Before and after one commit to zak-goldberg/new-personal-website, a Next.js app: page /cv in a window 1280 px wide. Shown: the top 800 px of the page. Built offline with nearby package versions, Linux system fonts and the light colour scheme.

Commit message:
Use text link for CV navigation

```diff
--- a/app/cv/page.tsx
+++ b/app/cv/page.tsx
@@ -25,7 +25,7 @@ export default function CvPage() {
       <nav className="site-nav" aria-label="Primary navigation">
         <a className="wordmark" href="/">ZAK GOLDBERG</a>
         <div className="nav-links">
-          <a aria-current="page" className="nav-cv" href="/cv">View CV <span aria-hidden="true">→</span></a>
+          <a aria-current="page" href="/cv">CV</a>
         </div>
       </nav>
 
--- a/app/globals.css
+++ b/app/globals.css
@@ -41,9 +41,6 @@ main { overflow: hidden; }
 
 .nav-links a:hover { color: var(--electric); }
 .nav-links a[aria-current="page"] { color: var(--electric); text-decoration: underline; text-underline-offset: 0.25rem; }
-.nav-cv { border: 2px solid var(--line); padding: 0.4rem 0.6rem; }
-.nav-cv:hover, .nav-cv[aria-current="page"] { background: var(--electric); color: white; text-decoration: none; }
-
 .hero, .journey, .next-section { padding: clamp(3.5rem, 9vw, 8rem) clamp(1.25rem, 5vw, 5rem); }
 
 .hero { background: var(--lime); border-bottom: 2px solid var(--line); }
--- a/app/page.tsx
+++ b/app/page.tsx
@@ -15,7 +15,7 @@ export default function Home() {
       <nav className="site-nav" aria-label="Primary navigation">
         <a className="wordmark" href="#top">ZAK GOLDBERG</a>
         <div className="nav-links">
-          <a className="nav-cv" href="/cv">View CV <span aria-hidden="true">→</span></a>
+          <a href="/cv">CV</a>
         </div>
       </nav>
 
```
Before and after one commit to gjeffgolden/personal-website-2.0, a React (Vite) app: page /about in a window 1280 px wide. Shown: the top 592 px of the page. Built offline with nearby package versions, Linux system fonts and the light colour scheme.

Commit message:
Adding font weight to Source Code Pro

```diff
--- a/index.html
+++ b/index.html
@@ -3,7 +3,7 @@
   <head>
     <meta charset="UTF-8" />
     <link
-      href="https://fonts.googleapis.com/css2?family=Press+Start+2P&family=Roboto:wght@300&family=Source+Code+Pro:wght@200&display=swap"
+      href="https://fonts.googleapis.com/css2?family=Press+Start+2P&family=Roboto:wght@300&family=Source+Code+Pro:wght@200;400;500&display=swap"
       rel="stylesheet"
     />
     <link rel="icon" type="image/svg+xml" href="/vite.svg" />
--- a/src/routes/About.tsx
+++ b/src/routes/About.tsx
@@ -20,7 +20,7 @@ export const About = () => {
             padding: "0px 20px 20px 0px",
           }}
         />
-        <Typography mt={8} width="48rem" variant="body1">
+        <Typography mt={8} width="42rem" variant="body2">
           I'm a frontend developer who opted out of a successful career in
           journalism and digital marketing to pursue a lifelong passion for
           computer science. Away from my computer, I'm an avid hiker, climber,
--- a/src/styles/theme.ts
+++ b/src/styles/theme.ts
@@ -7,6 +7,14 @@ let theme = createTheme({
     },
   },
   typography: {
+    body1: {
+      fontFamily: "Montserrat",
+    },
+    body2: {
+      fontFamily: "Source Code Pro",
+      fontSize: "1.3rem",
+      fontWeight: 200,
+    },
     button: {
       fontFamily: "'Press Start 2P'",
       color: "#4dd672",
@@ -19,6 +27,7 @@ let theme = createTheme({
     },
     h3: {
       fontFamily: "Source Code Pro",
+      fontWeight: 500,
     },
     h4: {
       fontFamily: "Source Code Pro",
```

....

* **Task**: Extract every line from the records above that contains the word "theme".

* **Answer for the task**:
--- a/src/styles/theme.ts
+++ b/src/styles/theme.ts
@@ -7,6 +7,14 @@ let theme = createTheme({
@@ -19,6 +27,7 @@ let theme = createTheme({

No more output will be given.